## PROBLEM DESCRIPTION
What follows is a set of entries. Give them again exactly, without the pictures.

-*-

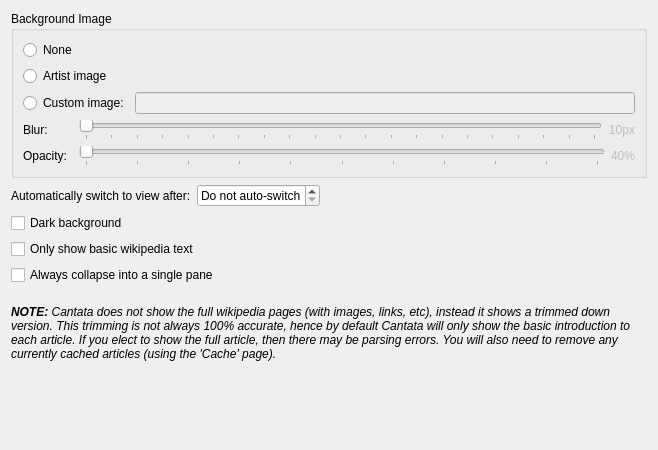
This is context/othersettings.ui in CDrummond/cantata as Qt 5 draws it before an edit. The edited form follows.
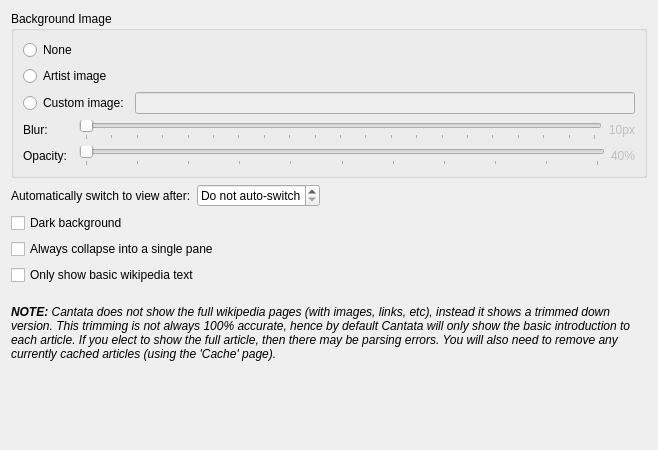
This is the edited form. Custom widgets are drawn as their Qt base class.

What changed in the file:
```diff
--- a/context/othersettings.ui
+++ b/context/othersettings.ui
@@ -195,16 +195,19 @@
     </widget>
    </item>
    <item row="3" column="0" colspan="2">
-    <widget class="QCheckBox" name="wikipediaIntroOnly">
-     <property name="text">
-      <string>Only show basic wikipedia text</string>
-     </property>
-    </widget>
-   </item>
-   <item row="4" column="0" colspan="2">
     <widget class="QCheckBox" name="contextAlwaysCollapsed">
      <property name="text">
       <string>Always collapse into a single pane</string>
+     </property>
+     <property name="toolTip">
+      <string>Only show 'Artist', 'Album', or 'Lyrics' even if sufficient width to show all three.</string>
+     </property>
+    </widget>
+   </item>
+   <item row="4" column="0" colspan="2">
+    <widget class="QCheckBox" name="wikipediaIntroOnly">
+     <property name="text">
+      <string>Only show basic wikipedia text</string>
      </property>
     </widget>
    </item>
```
Left out of the diff: 3 changed lines with no effect on the pictures.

-*-

## ANSWER TO THIS EXERCISE
This is context/othersettings.ui in CDrummond/cantata as Qt 5 draws it before an edit. The edited form follows.
This is the edited form. Custom widgets are drawn as their Qt base class.

What changed in the file:
```diff
--- a/context/othersettings.ui
+++ b/context/othersettings.ui
@@ -195,16 +195,19 @@
     </widget>
    </item>
    <item row="3" column="0" colspan="2">
-    <widget class="QCheckBox" name="wikipediaIntroOnly">
-     <property name="text">
-      <string>Only show basic wikipedia text</string>
-     </property>
-    </widget>
-   </item>
-   <item row="4" column="0" colspan="2">
     <widget class="QCheckBox" name="contextAlwaysCollapsed">
      <property name="text">
       <string>Always collapse into a single pane</string>
+     </property>
+     <property name="toolTip">
+      <string>Only show 'Artist', 'Album', or 'Lyrics' even if sufficient width to show all three.</string>
+     </property>
+    </widget>
+   </item>
+   <item row="4" column="0" colspan="2">
+    <widget class="QCheckBox" name="wikipediaIntroOnly">
+     <property name="text">
+      <string>Only show basic wikipedia text</string>
      </property>
     </widget>
    </item>
```
Left out of the diff: 3 changed lines with no effect on the pictures.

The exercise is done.